▶ _What to produce_:
Find the lines below that contain the string "items". Copy each one.

▶ _Dataset records_:
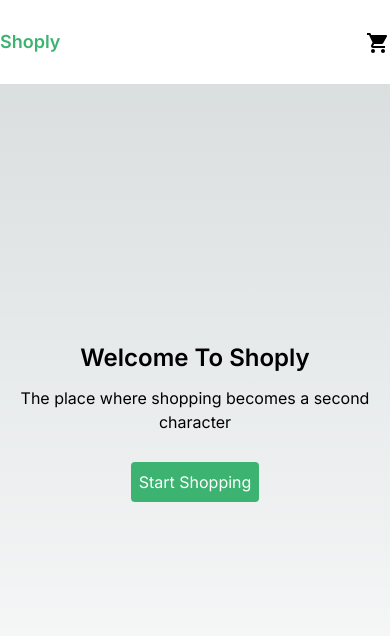
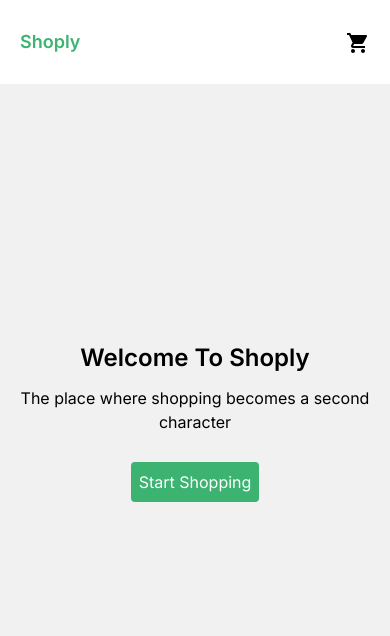
Before and after one commit to koffie99/shoply, a Next.js app: page / in a window 390 px wide. Shown: the top 636 px of the page. Built offline with nearby package versions, Linux system fonts and the light colour scheme.

Commit message:
some adjustments

```diff
--- a/app/globals.css
+++ b/app/globals.css
@@ -25,3 +25,9 @@ body {
     )
     rgb(var(--background-start-rgb));
 }
+
+@media screen and (max-width: 768px) {
+  .nav{
+    padding: 20px;
+  }
+}
--- a/app/page.jsx
+++ b/app/page.jsx
@@ -4,9 +4,9 @@ import Link from "next/link"
 export default function Home() {
 
   return (
-    <main className="min-h-screen">
+    <main className="min-h-screen bg-[#f1f1f1]">
       <Navbar />
-      <div className="min-h-screen flex flex-col gap-3 items-center justify-center">
+      <div className="min-h-screen flex flex-col gap-3 items-center justify-center p-15">
         <h1 className="font-semibold text-2xl">Welcome To Shoply</h1>
         <p className="text-center">The place where shopping becomes a second character</p>
         <Link href="/products" className="bg-[mediumseagreen] p-2 rounded text-white mt-4">Start Shopping</Link>
--- a/app/products/page.jsx
+++ b/app/products/page.jsx
@@ -14,9 +14,7 @@ const Products = async () => {
   return (
     <div className='min-h-screen bg-[#f1f1f1]'>
         <Navbar />
-        <br />
-        <br />
-        <div className='md:p-24 sm:p-8 flex gap-6 justify-center flex-wrap w-full'>
+        <div className='md:p-24 sm:p-8 mt-5 flex gap-6 justify-center flex-wrap w-full'>
             {
                 products.map((product) => (
                     <div className='bg-white rounded-lg p-8 w-[90%] md:w-[350px] flex flex-col items-center gap-3 hover:shadow-2xl cursor-pointer'>
--- a/components/Navbar.jsx
+++ b/components/Navbar.jsx
@@ -5,7 +5,7 @@ import ShoppingCartIcon from '@mui/icons-material/ShoppingCart';
 
 const Navbar = () => {
   return (
-    <div className='h-[10vh] bg-white flex items-center justify-between md:px-24 sm:px-10 fixed w-full'>
+    <div className='h-[10vh] bg-white flex items-center justify-between md:px-24 sm:px-10 fixed w-full nav'>
         <div><h1 className='font-semibold text-lg text-[mediumseagreen]'>Shoply</h1></div>
         <div>
             <ShoppingCartIcon />
```
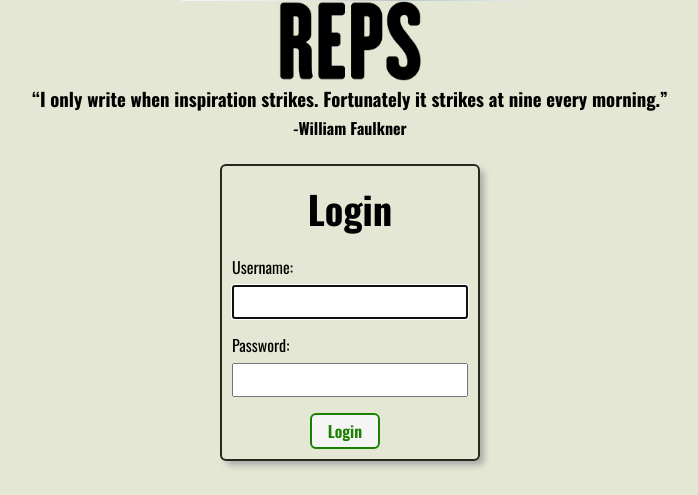
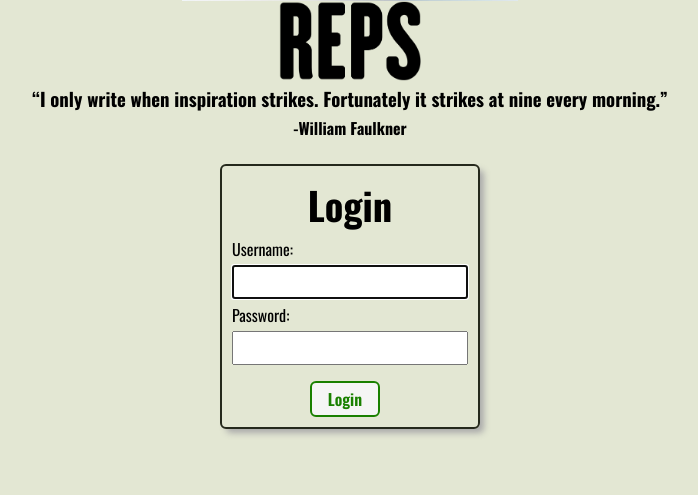
Before and after one commit to rbozek/reps, a Django app: page / in a window 1280 px wide. Shown: the part 305-800 px from the top of the page, without its empty margins (290-988 px from the left). Run offline with Django 4.2, Linux system fonts and the light colour scheme.

Commit message:
adjust spacing for labels on rep index. adjust & migrate models to add "required" text to name fields. adjust a:visited color for buttons & links. add specific a:visited to rep index. css adjust for login form.

```diff
--- a/main_app/models.py
+++ b/main_app/models.py
@@ -5,7 +5,7 @@ from django.contrib.auth.models import User
 
 
 class Category(models.Model):
-  name = models.CharField(max_length=50)
+  name = models.CharField('Name (required):', max_length=50)
   color = models.CharField(max_length=25, null=True, blank=True)
   user = models.ForeignKey(User, on_delete=models.CASCADE)
 
@@ -17,7 +17,7 @@ class Category(models.Model):
 
 
 class Rep(models.Model):
-  name = models.CharField(max_length=100)
+  name = models.CharField('Name (required):', max_length=100)
   time_spent = models.IntegerField('Time spent (mins):', null=True, blank=True)
   # ice-box: add 'time' back in
   # rep_date_time = models.DateTimeField('Date & time:', null=True, blank=True)
--- a/main_app/static/css/base.css
+++ b/main_app/static/css/base.css
@@ -63,12 +63,9 @@ body {
   --card-border-radius: 6px;
 }
 
-a {
+a, a:visited {
   text-decoration: underline;
   color: var(--custom-black-olive-bright);
-}
-a:visited {
-  color: var(--custom-battleship-gray);
 }
 a:active {
   text-decoration: line-through;
--- a/main_app/static/css/home.css
+++ b/main_app/static/css/home.css
@@ -53,7 +53,7 @@ main > section {
 }
 
 .login > h1 {
-  margin: 4px 0px;
+  margin: 0px;
   padding: 0px;
 }
 
@@ -61,12 +61,12 @@ main > section {
   display: flex;
   flex-direction: column;
   width: 100%;
-  margin: 14px 0 0px;
+  margin: 4px 0 0px;
 }
 
 .login label {
   font-size: var(--font-reg);
-  margin-bottom: 6px;
+  margin-bottom: 4px;
 }
 
 .login input {
--- a/main_app/static/css/mcdp.css
+++ b/main_app/static/css/mcdp.css
@@ -1,3 +1,5 @@
+/* leave these values to adjust for future customization */
+
 .mc-display__day {
   /* font-size:clamp(1.6rem, 8vw, 2rem); */
 }
--- a/main_app/templates/reps/index.html
+++ b/main_app/templates/reps/index.html
@@ -36,7 +36,7 @@
             <a href="{% url 'rep-detail' rep.id %}">
               <h3>{{ rep.name }}</h3>
             </a>
-
+            &nbsp;&nbsp;&nbsp;
             {% for category in rep.categories.all %}
               <div
                 class="category-label"
```
Also changed, not shown: main_app/static/css/reps/rep-index.css (+11 -0 lines), main_app/migrations/0010_alter_category_name_alter_rep_name_and_more.py (added), main_app/static/js/category-form.js (deleted).
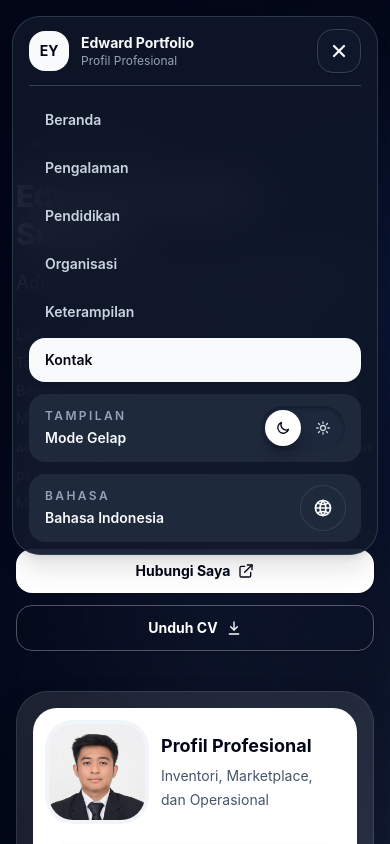
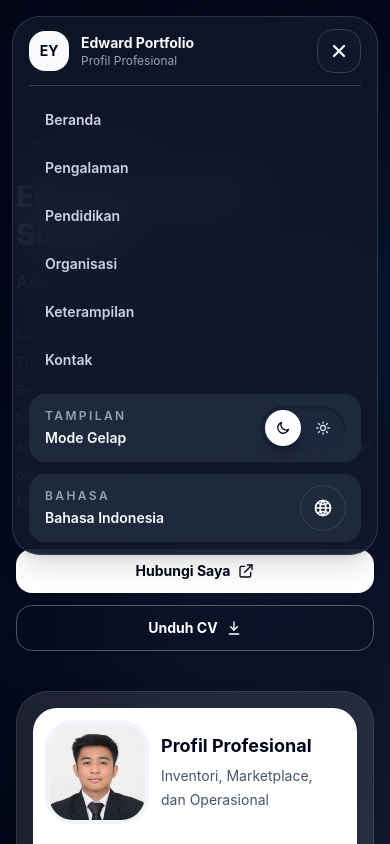
Before and after one commit to eddyryansyah/edu-portfolio, a React (Vite) app: page / in a window 390 px wide. Both pictures are taken after a click on the button "Buka atau tutup menu navigasi". Shown: the top 844 px of the page. Built offline with nearby package versions, Linux system fonts and the light colour scheme.

Commit message:
fix: refine mobile navbar interaction

```diff
--- a/src/components/NavbarLinks.tsx
+++ b/src/components/NavbarLinks.tsx
@@ -18,6 +18,10 @@ export function NavbarLinks({
     <>
       {items.map((item) => {
         const isActive = activeSection === item.href;
+        const activeStateClass =
+          variant === "desktop" && isActive
+            ? "bg-[var(--nav-active-bg)] text-[var(--nav-active-text)] shadow-sm"
+            : "text-[var(--nav-link)] hover:bg-[var(--nav-hover-bg)] hover:text-[var(--nav-hover-text)]";
 
         return (
           <button
@@ -29,11 +33,7 @@ export function NavbarLinks({
               variant === "desktop"
                 ? "rounded-full px-3.5 py-2.5 2xl:px-4"
                 : "rounded-2xl px-4 py-3 text-left"
-            } ${
-              isActive
-                ? "bg-[var(--nav-active-bg)] text-[var(--nav-active-text)] shadow-sm"
-                : "text-[var(--nav-link)] hover:bg-[var(--nav-hover-bg)] hover:text-[var(--nav-hover-text)]"
-            }`}
+            } ${activeStateClass}`}
           >
             {item.label}
           </button>
--- a/src/components/NavbarMobileMenu.tsx
+++ b/src/components/NavbarMobileMenu.tsx
@@ -50,9 +50,9 @@ export function NavbarMobileMenu({
           className="overflow-hidden xl:hidden"
         >
           <motion.div
-            initial={{ y: -4, filter: "blur(4px)" }}
-            animate={{ y: 0, filter: "blur(0px)" }}
-            exit={{ y: -4, filter: "blur(4px)" }}
+            initial={{ y: -4 }}
+            animate={{ y: 0 }}
+            exit={{ y: -4 }}
             transition={{ duration: 0.26, ease: smoothEase }}
             className="mt-3 grid gap-1 border-t border-[var(--border)] pt-3"
           >
```
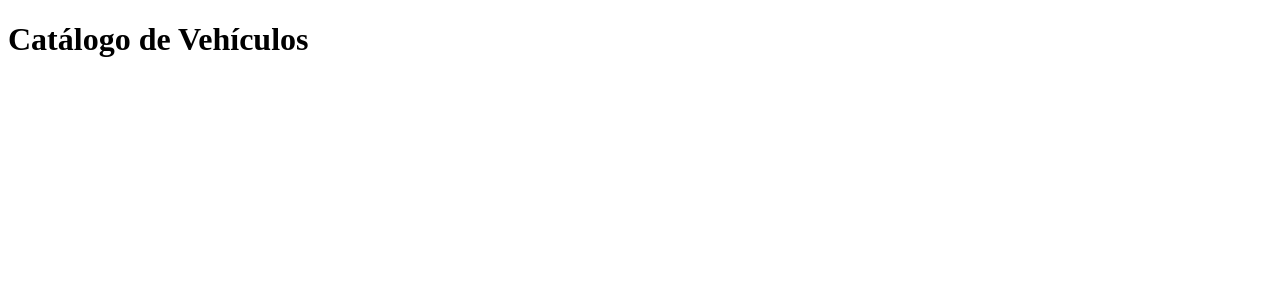
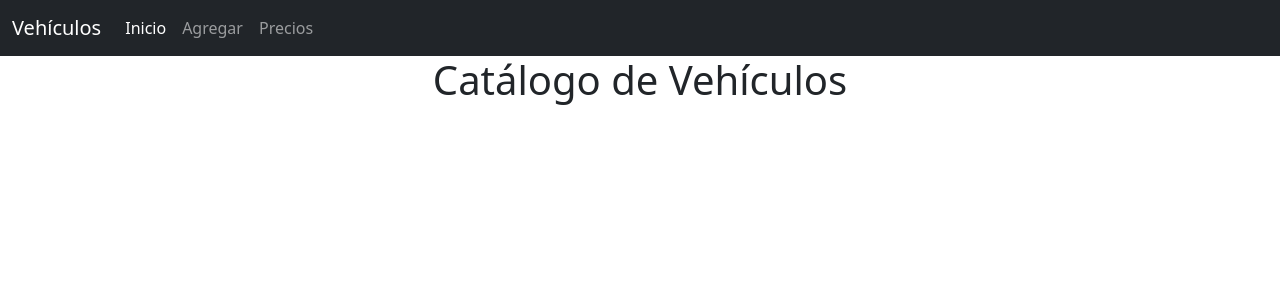
Before and after one commit to yorch-dev/bootcamp-td-modulo-6, a Django app: page / in a window 1280 px wide. Shown: the top 300 px of the page. Run offline with Django 4.2, Linux system fonts and the light colour scheme; some libraries are stand-ins or nearby versions.

Commit message:
parte 3 ok

```diff
--- a/templates/vehiculo/agregar.html
+++ b/templates/vehiculo/agregar.html
@@ -13,6 +13,8 @@
     {% bootstrap_messages %}
     {% load crispy_forms_tags %}
 
+    {% include 'vehiculo/menu.html' %}
+
     <form action="" method="POST">
         {% csrf_token %}
         {{ form.as_p }}
--- a/templates/vehiculo/index.html
+++ b/templates/vehiculo/index.html
@@ -1,3 +1,9 @@
+{% load bootstrap5 %}
+{% bootstrap_css %}
+{% bootstrap_javascript %}
+{% bootstrap_messages %}
+{% load crispy_forms_tags %}
+
 <!DOCTYPE html>
 <html lang="es">
 <head>
@@ -7,7 +13,9 @@
 </head>
 <body>
 
-    <h1>Catálogo de Vehículos</h1>
+    {% include 'vehiculo/menu.html' %}
+
+    <h1 class="text-center">Catálogo de Vehículos</h1>
 
 </body>
 </html>
--- /dev/null
+++ b/templates/vehiculo/menu.html
@@ -0,0 +1,21 @@
+<nav class="navbar navbar-expand-md navbar-dark bg-dark">
+    <div class="container-fluid">
+      <a class="navbar-brand" href="{% url 'index' %}">Vehículos</a>
+      <button class="navbar-toggler" type="button" data-bs-toggle="collapse" data-bs-target="#navbarNav" aria-controls="navbarNav" aria-expanded="false" aria-label="Toggle navigation">
+        <span class="navbar-toggler-icon"></span>
+      </button>
+      <div class="collapse navbar-collapse" id="navbarNav">
+        <ul class="navbar-nav">
+          <li class="nav-item">
+            <a class="nav-link active" aria-current="page" href="{% url 'index' %}">Inicio</a>
+          </li>
+          <li class="nav-item">
+            <a class="nav-link" href="{% url 'agregar_vehiculo' %}">Agregar</a>
+          </li>
+          <li class="nav-item">
+            <a class="nav-link" href="#">Precios</a>
+          </li>
+        </ul>
+      </div>
+    </div>
+  </nav>
```
Also changed, not shown: db.sqlite3.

▶ _Solution for this problem_:
-      <div className="min-h-screen flex flex-col gap-3 items-center justify-center">
+      <div className="min-h-screen flex flex-col gap-3 items-center justify-center p-15">
                     <div className='bg-white rounded-lg p-8 w-[90%] md:w-[350px] flex flex-col items-center gap-3 hover:shadow-2xl cursor-pointer'>
-    <div className='h-[10vh] bg-white flex items-center justify-between md:px-24 sm:px-10 fixed w-full'>
+    <div className='h-[10vh] bg-white flex items-center justify-between md:px-24 sm:px-10 fixed w-full nav'>
       {items.map((item) => {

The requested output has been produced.